Machine learning ended up being a useful technique to add to the classical computer vision toolbox to do things like object identification and semantic segmentation. These things were almost impossible to do robustly before, and now they're relatively straightforward, if still a bit challenging.
Same with audio identification and synthesis. It's a lot better than the old Markov chain based systems for these specific tasks.
But that's about it - it's useful as a tool for certain classes of highly specific tasks, but has been largely crap everywhere else.
The promised super smart products that were end-to-end "AI" never really materialized. Smart speakers are shitty and pointless. And IBM renamed all of their products Watson.
But there have also been significant breakthroughs in:

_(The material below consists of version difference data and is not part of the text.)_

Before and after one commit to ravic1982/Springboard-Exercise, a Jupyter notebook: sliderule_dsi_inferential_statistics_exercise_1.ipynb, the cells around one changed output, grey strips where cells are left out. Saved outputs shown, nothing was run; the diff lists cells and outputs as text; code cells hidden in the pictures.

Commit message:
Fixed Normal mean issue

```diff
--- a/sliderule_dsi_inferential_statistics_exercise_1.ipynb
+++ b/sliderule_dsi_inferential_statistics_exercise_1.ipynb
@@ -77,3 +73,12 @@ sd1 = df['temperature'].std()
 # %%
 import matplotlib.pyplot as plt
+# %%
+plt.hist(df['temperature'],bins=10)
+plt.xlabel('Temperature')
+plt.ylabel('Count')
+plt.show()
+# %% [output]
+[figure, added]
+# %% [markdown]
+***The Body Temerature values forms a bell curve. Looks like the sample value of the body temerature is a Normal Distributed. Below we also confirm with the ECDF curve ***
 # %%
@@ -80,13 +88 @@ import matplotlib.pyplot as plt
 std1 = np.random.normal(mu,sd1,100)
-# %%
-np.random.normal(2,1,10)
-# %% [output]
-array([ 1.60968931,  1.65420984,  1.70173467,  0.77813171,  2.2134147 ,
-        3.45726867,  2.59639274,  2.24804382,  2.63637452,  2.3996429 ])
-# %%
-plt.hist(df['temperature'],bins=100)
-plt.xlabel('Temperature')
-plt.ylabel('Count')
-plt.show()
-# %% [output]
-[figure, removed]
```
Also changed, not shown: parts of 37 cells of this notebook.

* image/video generation using generative adversarial networks
* game playing & robotics in constrained environments (AlphaGo, AlphaStar, etc) using reinforcement learning

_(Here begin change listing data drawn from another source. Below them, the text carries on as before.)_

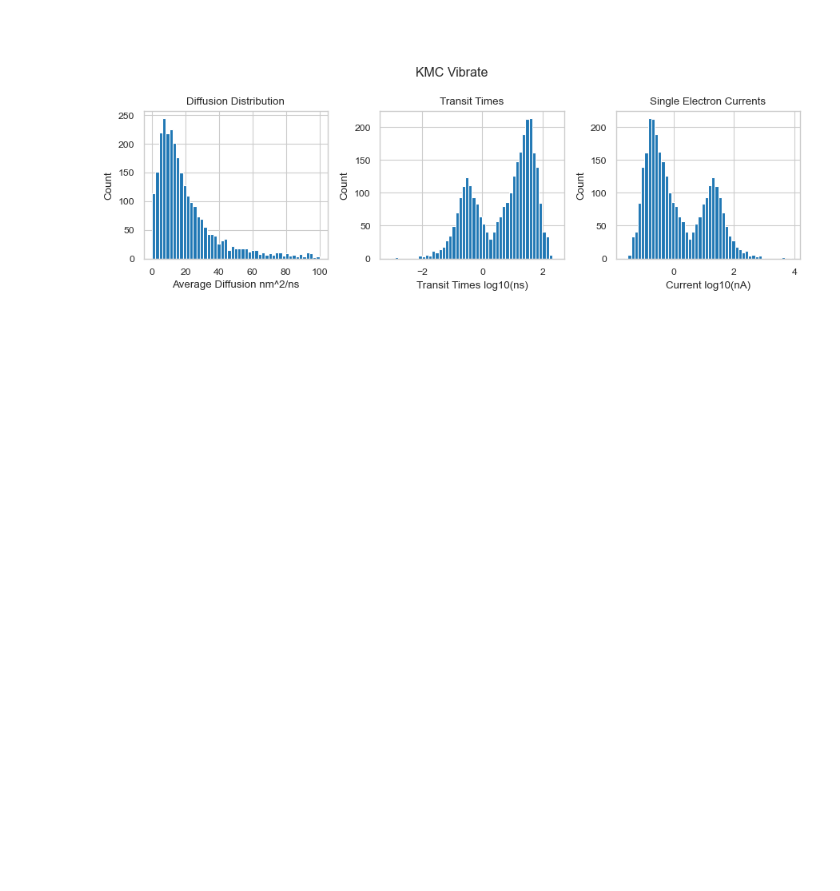
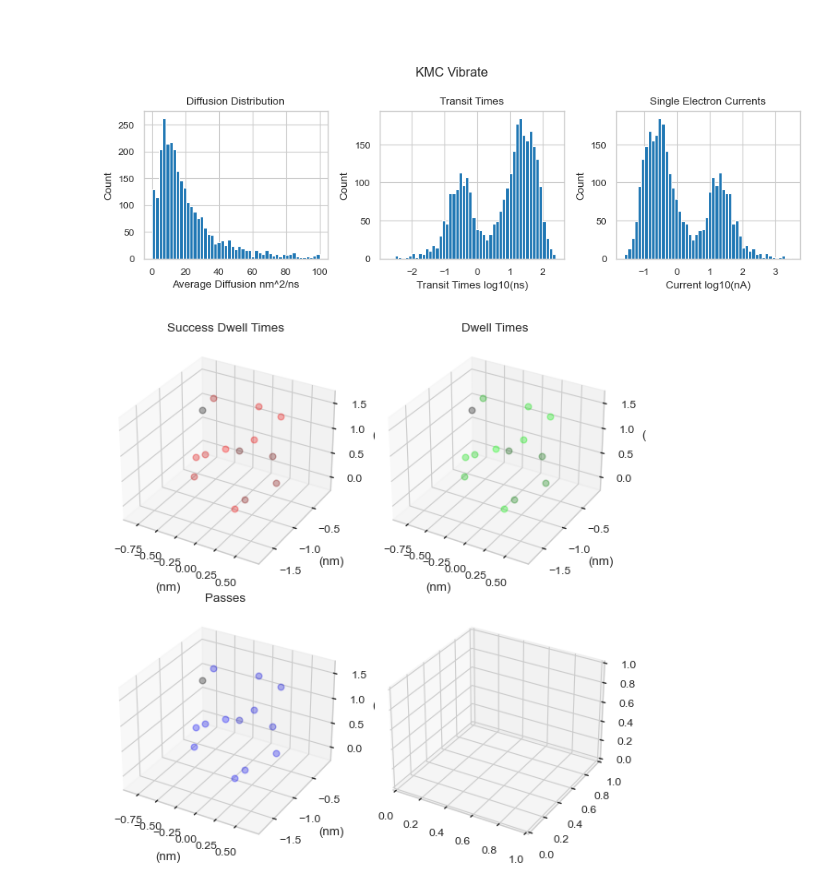
Before and after one commit to drAshcroft/ProteinConduct, a Jupyter notebook: PathsKMC2_CTPR.ipynb, the cells around one changed output. Saved outputs shown, nothing was run; the diff lists cells and outputs as text; code cells hidden in the pictures; blank space fills up the shorter version.

```diff
--- a/PathsKMC2_CTPR.ipynb
+++ b/PathsKMC2_CTPR.ipynb
@@ -365,7 +410,10 @@ KMC_Plotting. PlotKMC(activeAminos,successDwellTimes, dwellTimes, passes, electr
 # %%
 
 
 successDwellTimes, dwellTimes, passes, electronTimes, diffusions=KMC_Protein.KMC(G_vibrate, activeAminos, injectionAminos,exitAminos, numberElectrons=3000, maxIterations = 50000 )
-KMC_Plotting. PlotKMC(activeAminos,successDwellTimes, dwellTimes, passes, electronTimes, diffusions,'KMC Vibrate')
+KMC_Plotting. PlotKMC(  electronTimes, diffusions,'KMC Vibrate')
+
+KMC_Plotting.PlotKMCNetworks(activeAminos,successDwellTimes, dwellTimes, passes)
 # %% [output]
-[figure, old version]
+[figure, new version]
+[figure, added]
```
Also changed, not shown: parts of 10 cells of this notebook, 2 other files.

* natural language processing using semantic word vectors and attentional recurrent models
* voice-to-text using recurrent models
Convolutional and recurrent neural networks were invented in the early 1990s and we’ve only recently got them properly working as tools. I think we’re going to see (and need) more algorithmic breakthroughs to push through the current limitations but I’d be very reluctant to bet against that happening, even if it takes a long time...
> natural language processing using semantic word vectors and attentional recurrent models
Where has that made a big impact? Marginally better auto translation between English and French, or random text passage generation that's at best uncanny valley?
Probably still falls under OP's heading of "a tool that might help in limited, specific scenarios".
Advances in deep learning for NLP have also significantly improved search (Google and others) which has a nontrivial impact on people’s lives.
Multi-modal models that translate images into words have a significant impact for blind people.
Deep learning is significantly improving medical diagnosis, crop yield, assistive robotics, and many other specific scenarios.
Specific scenarios matter and again, it’s still very early days...
For instance, you can do a lot of your engineering and even data science work without ever touching real data (due to ML):
Not saying it’s not over hyped, just that good AI would augment your life in ways subtle, but hugely impactful.
Edit: Another thought - how are funds in the market allocated? Partially by humans, largely augmented (if not explicitly allocated) by AI... meaning AI determines which companies get funding and thus what you can buy / access is determined by these algorithms
IBM and Watson definitely hyped their shit beyond anything reasonable. Open AI is also responsible of this. And smart speakers are definitely pointless.
Still I think we are seeing some really cool things, like voice recognition, translation, google answering questions directly, fancy camera stuff, etc.
But i was disappointed to find out that by formal definition "AI" is a term that encompasses machine learning and neural networks: https://en.wikipedia.org/wiki/Artificial_intelligence
That, or I'm misreading the Wikipedia article.
Until one of these two works as promised, AI is a failure and neural networks are still just simple stacked linear regressions. They aren’t greater than the sum of their parts.